It's no secret that many people prefer to listen to music when exercising. But music doesn't just make physical activity more enjoyable, it actually boosts your performance noticeably. With music, people are able to carry weights much longer than in silence. They are also able to complete a sprint in less time.
As with the time compression effect discussed above, distraction plays a significant role in this. Usually, if your brain is listening to music, it doesn't think about how bad your legs hurt, or how much more you can run before you hear the final whistle. However, there are several more important factors.

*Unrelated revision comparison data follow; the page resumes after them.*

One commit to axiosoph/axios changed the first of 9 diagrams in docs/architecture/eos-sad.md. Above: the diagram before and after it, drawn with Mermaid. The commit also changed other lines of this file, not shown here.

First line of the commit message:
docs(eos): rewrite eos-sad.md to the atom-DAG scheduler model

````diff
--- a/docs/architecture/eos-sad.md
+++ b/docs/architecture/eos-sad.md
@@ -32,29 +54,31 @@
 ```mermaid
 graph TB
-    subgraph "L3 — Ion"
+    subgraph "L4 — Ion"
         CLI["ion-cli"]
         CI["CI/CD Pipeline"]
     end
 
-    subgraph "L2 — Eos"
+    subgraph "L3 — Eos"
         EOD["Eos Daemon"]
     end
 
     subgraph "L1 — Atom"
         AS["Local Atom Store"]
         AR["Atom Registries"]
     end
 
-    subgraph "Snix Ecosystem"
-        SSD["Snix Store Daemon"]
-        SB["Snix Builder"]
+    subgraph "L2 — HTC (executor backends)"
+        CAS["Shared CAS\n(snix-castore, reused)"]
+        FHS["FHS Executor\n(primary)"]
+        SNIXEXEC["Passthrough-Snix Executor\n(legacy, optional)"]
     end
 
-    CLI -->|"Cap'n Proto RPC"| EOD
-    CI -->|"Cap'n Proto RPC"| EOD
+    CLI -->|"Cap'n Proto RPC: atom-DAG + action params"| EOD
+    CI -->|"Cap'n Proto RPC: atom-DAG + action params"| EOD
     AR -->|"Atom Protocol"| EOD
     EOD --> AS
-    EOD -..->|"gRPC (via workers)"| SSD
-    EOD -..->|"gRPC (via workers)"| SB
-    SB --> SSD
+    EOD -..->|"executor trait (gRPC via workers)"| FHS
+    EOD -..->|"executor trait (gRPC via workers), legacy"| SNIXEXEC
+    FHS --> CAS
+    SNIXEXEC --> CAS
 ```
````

First of all, synchronicity. When your movements match the tempo of the music, you waste less time and effort in ineffective decelerations and accelerations than when you move at your own pace. Music also increases the frequency of the “flow of states”. States similar to a meditative trance, in which everything works correctly for the athlete, and as a result, overall performance increases.

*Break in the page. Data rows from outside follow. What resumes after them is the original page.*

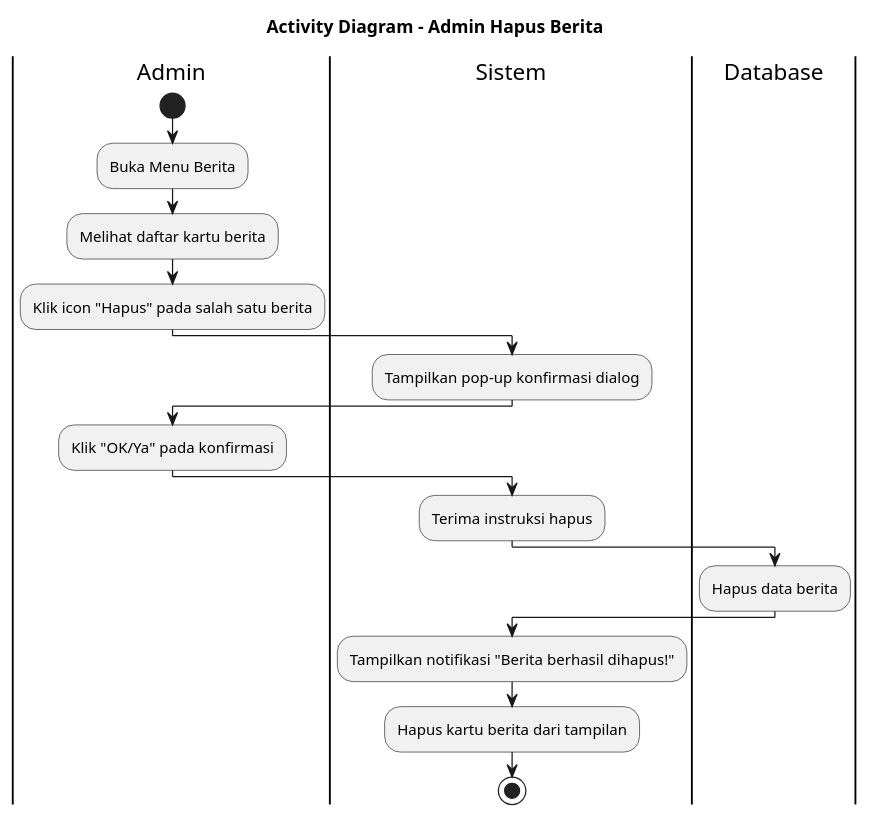
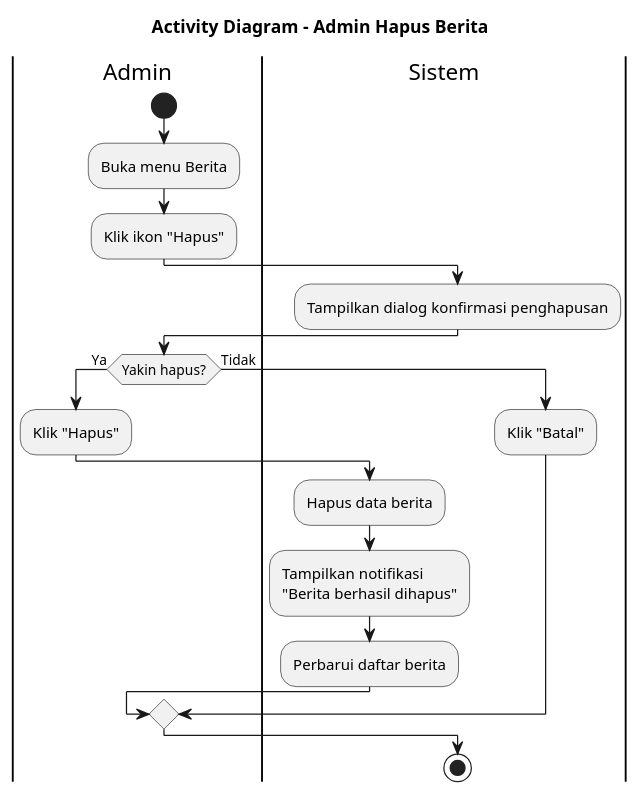
One commit to jaddu17/capstonepmikp changed the diagram in diagram/activitydiagram_admin_hapus_berita.puml. Above: the diagram before and after it, drawn with PlantUML. The commit also changed 23 other files, not shown here.

Commit message:
revisi diagram

```diff
--- a/diagram/activitydiagram_admin_hapus_berita.puml
+++ b/diagram/activitydiagram_admin_hapus_berita.puml
@@ -1,28 +1,27 @@
 @startuml ACTIVITY_DIAGRAM_ADMIN_HAPUS_BERITA
 title Activity Diagram - Admin Hapus Berita
 
 |Admin|
 start
-:Buka Menu Berita;
-:Melihat daftar kartu berita;
-:Klik icon "Hapus" pada salah satu berita;
+:Buka menu Berita;
+:Klik ikon "Hapus";
 
 |Sistem|
-:Tampilkan pop-up konfirmasi dialog;
+:Tampilkan dialog konfirmasi penghapusan;
 
 |Admin|
-:Klik "OK/Ya" pada konfirmasi;
+if (Yakin hapus?) then (Ya)
+    :Klik "Hapus";
 
-|Sistem|
-:Terima instruksi hapus;
+    |Sistem|
+    :Hapus data berita;
+    :Tampilkan notifikasi
+    "Berita berhasil dihapus";
+    :Perbarui daftar berita;
 
-|Database|
-:Hapus data berita;
-
-|Sistem|
-:Tampilkan notifikasi "Berita berhasil dihapus!";
-:Hapus kartu berita dari tampilan;
+else (Tidak)
+    :Klik "Batal";
+endif
 
 stop
-
 @enduml
```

Music can even make you feel no pain. Patients listening to music after surgery required fewer pain medications, reported less pain, and had lower blood pressure. Doctors also say that specially selected melodic music dramatically reduces stress in patients during brain surgery. In some cases, the music allowed patients to relax so much that they fell into a deep sleep while the operation was in progress.